GOAL OF THE EXERCISE:
When you retype the records that follow, keep each word as it is and drop any pictures.

SUPPLIED MATERIAL:
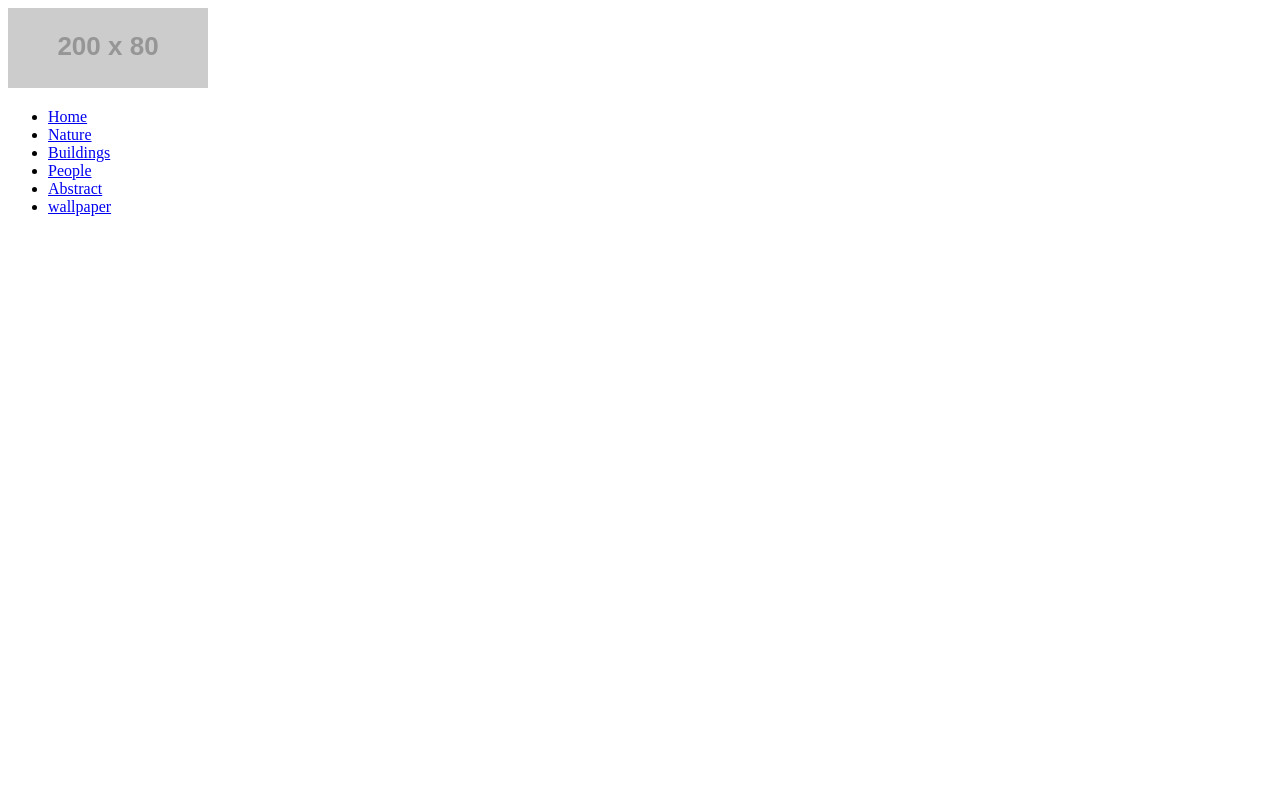
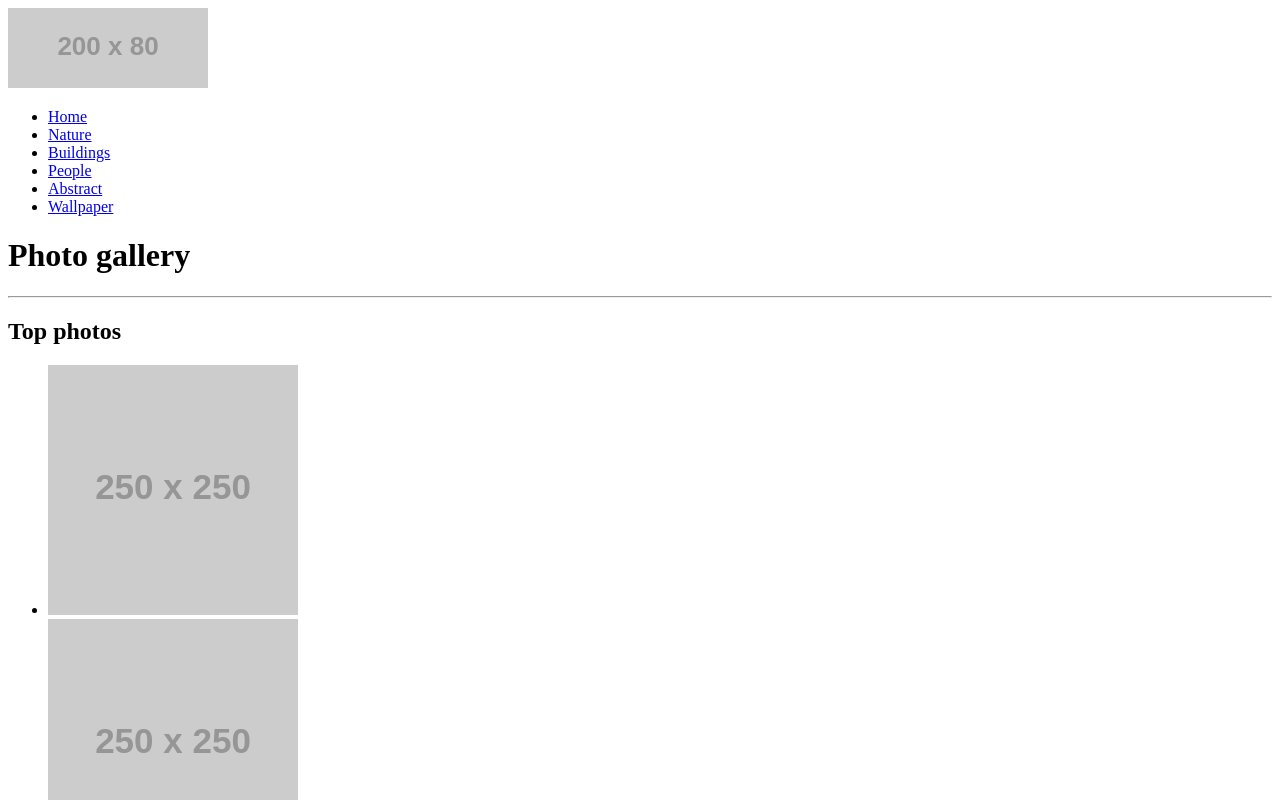
Before and after one commit to LazizJavo/demo-photo-gallery, a plain HTML site: page index.html in a window 1280 px wide. Shown: the top 800 px of the page. Drawn offline with Linux system fonts and the light colour scheme; placeholder pictures from the web are drawn by us.

Commit message:
Add main-content and top-photos section

```diff
--- a/index.html
+++ b/index.html
@@ -6,22 +6,36 @@
     <title>Image gallery</title>
 </head>
 <body>
-<!--Site header-->
+    <!-- Site header -->
     <header>
-        <a href="#"></a>
-        <img src="https://via.placeholder.com/200/80" alt="placeholder logo" width="200" height="80">
+        <a href="#"><img src="https://via.placeholder.com/200/80" alt="placeholder logo" width="200" height="80"></a>
         <nav>
             <ul>
-
-        <li> <a href="index.html">Home</a></li>
+                <li><a href="index.html">Home</a></li>
                 <li><a href="index.html">Nature</a></li>
                 <li><a href="index.html">Buildings</a></li>
                 <li><a href="index.html">People</a></li>
                 <li><a href="index.html">Abstract</a></li>
-        <li><a href="index.html">wallpaper</a></li>
+                <li><a href="index.html">Wallpaper</a></li>
             </ul>
         </nav>
     </header>
 
+    <!-- MAIN-CONTENT -->
+    <main>
+        <h1>Photo gallery</h1>
+        <hr>
+
+        <section>
+            <h2>Top photos</h2>
+            <!-- Corrected Emmet abbreviation and updated image URLs -->
+            <ul>
+                <li><img src="https://via.placeholder.com/250" alt="rasm" width="250" height="250"></li>
+                <li><img src="https://via.placeholder.com/250" alt="rasm" width="250" height="250"></li>
+                <li><img src="https://via.placeholder.com/250" alt="rasm" width="250" height="250"></li>
+                <!-- Repeat this structure for the remaining 7 items -->
+            </ul>
+        </section>
+    </main>
 </body>
 </html>
```
Lines whose indentation alone changed are shown as unchanged.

ANSWER TO THIS TASK:
Before and after one commit to LazizJavo/demo-photo-gallery, a plain HTML site: page index.html in a window 1280 px wide. Shown: the top 800 px of the page. Drawn offline with Linux system fonts and the light colour scheme; placeholder pictures from the web are drawn by us.

Commit message:
Add main-content and top-photos section

```diff
--- a/index.html
+++ b/index.html
@@ -6,22 +6,36 @@
     <title>Image gallery</title>
 </head>
 <body>
-<!--Site header-->
+    <!-- Site header -->
     <header>
-        <a href="#"></a>
-        <img src="https://via.placeholder.com/200/80" alt="placeholder logo" width="200" height="80">
+        <a href="#"><img src="https://via.placeholder.com/200/80" alt="placeholder logo" width="200" height="80"></a>
         <nav>
             <ul>
-
-        <li> <a href="index.html">Home</a></li>
+                <li><a href="index.html">Home</a></li>
                 <li><a href="index.html">Nature</a></li>
                 <li><a href="index.html">Buildings</a></li>
                 <li><a href="index.html">People</a></li>
                 <li><a href="index.html">Abstract</a></li>
-        <li><a href="index.html">wallpaper</a></li>
+                <li><a href="index.html">Wallpaper</a></li>
             </ul>
         </nav>
     </header>
 
+    <!-- MAIN-CONTENT -->
+    <main>
+        <h1>Photo gallery</h1>
+        <hr>
+
+        <section>
+            <h2>Top photos</h2>
+            <!-- Corrected Emmet abbreviation and updated image URLs -->
+            <ul>
+                <li><img src="https://via.placeholder.com/250" alt="rasm" width="250" height="250"></li>
+                <li><img src="https://via.placeholder.com/250" alt="rasm" width="250" height="250"></li>
+                <li><img src="https://via.placeholder.com/250" alt="rasm" width="250" height="250"></li>
+                <!-- Repeat this structure for the remaining 7 items -->
+            </ul>
+        </section>
+    </main>
 </body>
 </html>
```
Lines whose indentation alone changed are shown as unchanged.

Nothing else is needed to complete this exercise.